near Barnsley

1823 'Chain Bridges — Two Suspension Chain Bridges have just been finished at the Milton Iron Works, near Rotherham, which are well worthy of the attention of the curious and scientific. The workmanship is admirable. One of these is a bridge of two arches, the other of one arch ; each span is a hundred and thirty - five feet. We have been told that they are for exportation, and will not remain long on the premises.'[1]. Note: These were designed by Marc Isambard Brunel for the French Government, and shipped to the Isle of Bourbon (now called La Réunion).

1823 'The two suspension bridges, constructed of iron, at Milton Iron Works, by Messrs. Hartop & Co. and which are intended for the Island of Bourbon, still continue to attract unprecedented numbers, to witness their formation; amongst the names which have been handed to us we observe that of Mons. Louis Jacques, the celebrated French giant, who expressed himself astonished at their magnitude. Mons. L. afterwards partook of dinner at the Grange, the seat of Lieut.-General Lord Howard of Effingham, G.C.B. with a select party.'[2]

1840 (In an 1857 legal case about proprietary designs of lathes it was stated that) the lathes at Milton Works "...begun to work in November, 1840. That it was used for turning and boring wheels...."[3] as observed by W. Crossley, Junior

1843 Report on experiments on cast and malleable iron by David Mushet.

1845 the Cromford Canal Co ordered Graham and Company of the Milton Iron Works, Elsecar to build a 70 horsepower engine, to cost £1,965 and which would be ready for work in July of that year.

1845 Thomas Horsley was appointed engineer and manager. As well as iron for the Sheffield steel makers, large engines and large pumping engines for mines, drainage, etc were manufactured there.

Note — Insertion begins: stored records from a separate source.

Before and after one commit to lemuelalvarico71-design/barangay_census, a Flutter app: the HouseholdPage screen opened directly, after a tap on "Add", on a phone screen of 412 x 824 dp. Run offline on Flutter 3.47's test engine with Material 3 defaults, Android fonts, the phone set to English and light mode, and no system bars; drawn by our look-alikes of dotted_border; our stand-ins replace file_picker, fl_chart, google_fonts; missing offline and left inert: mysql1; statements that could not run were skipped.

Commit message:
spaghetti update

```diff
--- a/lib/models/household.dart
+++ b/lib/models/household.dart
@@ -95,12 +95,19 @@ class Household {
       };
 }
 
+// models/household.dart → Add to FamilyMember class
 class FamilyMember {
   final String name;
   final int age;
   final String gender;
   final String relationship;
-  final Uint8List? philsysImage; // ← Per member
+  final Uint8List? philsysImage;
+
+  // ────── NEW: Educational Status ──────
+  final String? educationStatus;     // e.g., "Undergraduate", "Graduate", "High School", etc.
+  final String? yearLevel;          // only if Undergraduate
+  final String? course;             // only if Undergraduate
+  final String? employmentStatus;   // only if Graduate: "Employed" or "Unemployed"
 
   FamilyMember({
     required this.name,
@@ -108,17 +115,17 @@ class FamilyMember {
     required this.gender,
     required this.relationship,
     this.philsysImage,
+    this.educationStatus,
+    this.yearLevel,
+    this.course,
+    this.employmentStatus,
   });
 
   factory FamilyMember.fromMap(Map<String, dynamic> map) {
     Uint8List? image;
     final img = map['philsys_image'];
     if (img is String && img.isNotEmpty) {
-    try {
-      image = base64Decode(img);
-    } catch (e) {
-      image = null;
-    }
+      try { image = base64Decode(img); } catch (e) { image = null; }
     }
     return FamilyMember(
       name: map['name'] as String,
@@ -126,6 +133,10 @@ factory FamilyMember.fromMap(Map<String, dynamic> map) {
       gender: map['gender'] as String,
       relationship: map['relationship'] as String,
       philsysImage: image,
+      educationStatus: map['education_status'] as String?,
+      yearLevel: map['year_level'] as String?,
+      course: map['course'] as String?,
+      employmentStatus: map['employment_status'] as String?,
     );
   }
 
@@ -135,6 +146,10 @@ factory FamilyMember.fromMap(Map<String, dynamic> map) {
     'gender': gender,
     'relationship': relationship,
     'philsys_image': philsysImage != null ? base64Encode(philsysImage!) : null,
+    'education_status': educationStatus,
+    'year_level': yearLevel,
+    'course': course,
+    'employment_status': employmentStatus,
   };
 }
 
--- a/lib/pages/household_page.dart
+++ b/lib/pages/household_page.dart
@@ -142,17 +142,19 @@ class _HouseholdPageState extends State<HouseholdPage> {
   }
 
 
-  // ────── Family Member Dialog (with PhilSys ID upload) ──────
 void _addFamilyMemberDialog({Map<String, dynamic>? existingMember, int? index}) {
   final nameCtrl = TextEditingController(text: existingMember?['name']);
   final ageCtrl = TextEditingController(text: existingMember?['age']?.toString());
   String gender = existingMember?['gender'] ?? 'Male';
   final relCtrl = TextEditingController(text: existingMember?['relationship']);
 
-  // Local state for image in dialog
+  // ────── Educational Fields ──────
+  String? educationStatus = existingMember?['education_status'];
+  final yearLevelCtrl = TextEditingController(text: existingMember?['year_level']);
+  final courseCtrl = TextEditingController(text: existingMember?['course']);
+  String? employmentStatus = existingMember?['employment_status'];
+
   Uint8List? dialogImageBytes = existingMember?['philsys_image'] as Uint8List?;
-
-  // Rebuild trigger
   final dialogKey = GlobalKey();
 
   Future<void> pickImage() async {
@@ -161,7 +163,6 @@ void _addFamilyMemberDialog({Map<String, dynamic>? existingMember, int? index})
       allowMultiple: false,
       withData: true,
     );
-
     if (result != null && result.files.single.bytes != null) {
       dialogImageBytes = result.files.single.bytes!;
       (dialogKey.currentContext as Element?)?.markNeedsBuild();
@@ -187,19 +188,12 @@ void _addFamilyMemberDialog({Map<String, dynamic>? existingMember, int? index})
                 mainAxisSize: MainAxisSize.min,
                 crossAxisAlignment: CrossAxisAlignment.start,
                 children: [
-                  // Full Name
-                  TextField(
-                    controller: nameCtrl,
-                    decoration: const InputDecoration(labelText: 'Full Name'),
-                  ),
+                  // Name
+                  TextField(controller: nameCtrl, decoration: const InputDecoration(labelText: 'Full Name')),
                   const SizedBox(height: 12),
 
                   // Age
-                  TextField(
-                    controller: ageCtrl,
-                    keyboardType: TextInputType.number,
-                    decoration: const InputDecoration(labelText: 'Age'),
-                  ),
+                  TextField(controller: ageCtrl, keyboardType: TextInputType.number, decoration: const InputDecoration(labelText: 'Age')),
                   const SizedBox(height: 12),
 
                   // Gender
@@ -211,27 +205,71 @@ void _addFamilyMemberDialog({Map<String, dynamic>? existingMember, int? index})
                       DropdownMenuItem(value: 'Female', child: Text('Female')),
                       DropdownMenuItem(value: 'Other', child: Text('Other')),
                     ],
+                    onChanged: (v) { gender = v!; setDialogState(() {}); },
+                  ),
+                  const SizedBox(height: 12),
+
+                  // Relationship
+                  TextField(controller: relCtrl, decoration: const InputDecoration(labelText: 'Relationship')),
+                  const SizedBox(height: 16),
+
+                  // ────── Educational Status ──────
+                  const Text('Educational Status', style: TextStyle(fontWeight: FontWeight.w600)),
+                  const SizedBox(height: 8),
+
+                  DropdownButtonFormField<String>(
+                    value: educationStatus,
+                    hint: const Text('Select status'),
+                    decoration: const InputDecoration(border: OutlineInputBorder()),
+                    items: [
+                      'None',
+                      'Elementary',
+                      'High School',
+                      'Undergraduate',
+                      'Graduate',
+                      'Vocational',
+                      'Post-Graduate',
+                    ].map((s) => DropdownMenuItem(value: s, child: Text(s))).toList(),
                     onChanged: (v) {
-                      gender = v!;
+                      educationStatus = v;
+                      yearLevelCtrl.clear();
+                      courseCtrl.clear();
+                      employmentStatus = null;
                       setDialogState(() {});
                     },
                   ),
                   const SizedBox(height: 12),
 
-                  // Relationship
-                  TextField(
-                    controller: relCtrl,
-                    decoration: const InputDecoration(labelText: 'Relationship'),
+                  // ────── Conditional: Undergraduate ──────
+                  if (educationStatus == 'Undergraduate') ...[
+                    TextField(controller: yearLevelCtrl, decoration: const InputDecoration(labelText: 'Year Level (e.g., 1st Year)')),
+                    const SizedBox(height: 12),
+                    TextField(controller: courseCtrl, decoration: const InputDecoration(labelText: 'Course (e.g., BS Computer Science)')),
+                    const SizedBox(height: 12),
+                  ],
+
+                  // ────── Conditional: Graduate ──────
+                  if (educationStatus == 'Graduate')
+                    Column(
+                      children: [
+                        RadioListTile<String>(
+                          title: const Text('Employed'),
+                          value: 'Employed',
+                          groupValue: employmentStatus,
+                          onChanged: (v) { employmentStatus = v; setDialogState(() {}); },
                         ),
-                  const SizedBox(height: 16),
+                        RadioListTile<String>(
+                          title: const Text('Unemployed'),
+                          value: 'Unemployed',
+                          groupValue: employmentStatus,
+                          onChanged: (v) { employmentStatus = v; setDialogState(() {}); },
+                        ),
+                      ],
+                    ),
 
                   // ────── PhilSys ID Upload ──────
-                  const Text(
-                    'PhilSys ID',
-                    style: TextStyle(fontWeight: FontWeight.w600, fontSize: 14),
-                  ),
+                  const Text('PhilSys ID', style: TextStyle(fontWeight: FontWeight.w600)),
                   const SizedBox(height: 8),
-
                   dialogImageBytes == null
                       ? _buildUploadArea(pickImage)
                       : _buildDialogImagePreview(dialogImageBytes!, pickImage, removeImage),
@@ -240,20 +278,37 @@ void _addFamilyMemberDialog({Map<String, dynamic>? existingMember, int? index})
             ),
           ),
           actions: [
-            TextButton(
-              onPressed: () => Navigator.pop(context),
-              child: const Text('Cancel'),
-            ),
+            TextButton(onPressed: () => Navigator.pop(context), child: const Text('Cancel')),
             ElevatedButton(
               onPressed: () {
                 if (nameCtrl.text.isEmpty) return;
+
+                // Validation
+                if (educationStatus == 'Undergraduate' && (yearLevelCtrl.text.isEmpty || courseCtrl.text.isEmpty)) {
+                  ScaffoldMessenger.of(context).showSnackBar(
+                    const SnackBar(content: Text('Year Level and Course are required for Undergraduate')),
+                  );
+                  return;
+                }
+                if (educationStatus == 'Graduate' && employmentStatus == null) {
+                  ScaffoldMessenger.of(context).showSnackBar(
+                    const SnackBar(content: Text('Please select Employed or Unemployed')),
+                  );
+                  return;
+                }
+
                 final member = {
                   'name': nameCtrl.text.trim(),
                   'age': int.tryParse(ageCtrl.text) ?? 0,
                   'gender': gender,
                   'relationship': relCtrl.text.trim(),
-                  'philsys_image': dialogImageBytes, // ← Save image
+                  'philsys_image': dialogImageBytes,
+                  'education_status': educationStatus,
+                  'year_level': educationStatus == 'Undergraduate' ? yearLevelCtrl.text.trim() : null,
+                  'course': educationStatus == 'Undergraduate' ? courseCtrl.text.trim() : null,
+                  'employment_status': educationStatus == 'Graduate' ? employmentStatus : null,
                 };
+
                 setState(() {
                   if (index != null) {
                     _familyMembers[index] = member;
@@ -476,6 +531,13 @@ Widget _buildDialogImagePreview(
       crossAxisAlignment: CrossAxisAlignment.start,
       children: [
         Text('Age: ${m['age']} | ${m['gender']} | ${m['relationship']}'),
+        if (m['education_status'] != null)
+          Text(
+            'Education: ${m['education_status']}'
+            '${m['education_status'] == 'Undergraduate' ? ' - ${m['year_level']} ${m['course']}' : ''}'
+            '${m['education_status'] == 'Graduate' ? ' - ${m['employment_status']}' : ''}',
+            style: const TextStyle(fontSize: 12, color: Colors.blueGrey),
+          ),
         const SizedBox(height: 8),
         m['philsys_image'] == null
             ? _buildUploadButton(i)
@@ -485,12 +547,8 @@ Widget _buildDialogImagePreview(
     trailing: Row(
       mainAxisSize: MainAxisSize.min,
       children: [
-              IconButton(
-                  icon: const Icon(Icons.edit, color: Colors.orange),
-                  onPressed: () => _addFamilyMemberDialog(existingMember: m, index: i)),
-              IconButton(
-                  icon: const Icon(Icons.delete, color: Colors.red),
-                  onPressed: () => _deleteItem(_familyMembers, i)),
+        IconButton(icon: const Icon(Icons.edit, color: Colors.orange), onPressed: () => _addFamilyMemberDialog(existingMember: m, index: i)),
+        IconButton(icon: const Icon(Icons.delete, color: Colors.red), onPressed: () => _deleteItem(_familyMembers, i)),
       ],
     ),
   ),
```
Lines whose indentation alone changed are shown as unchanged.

Also made the hydraulic presses for lifting the Conway tubular bridge, which were afterwards used also for lifting one end of the Menai tubular bridge.

1851 Graham and Co were still operating from Milton Iron Works

c.1856 Produced the castings for the cast iron Ball Street Bridge, Sheffield[4]

1859 William Henry and George Dawes, ironmasters, needed ore for their works at Milton and Elsecar, near Barnsley, and took trial quantities of the newly discovered Frodingham ironstone.

1878 George Dawes was described as being of "Milton Iron Works" when his brother William died[5]

See Also


Sources of Information

  1. Leeds Intelligencer - Thursday 6 March 1823
  2. Sheffield Independent - Saturday 26 April 1823
  3. The Engineer 1857/07/01
  4. [1] British Listed Buildings website, Ball Street Bridge, Sheffield
  5. National Probate calendar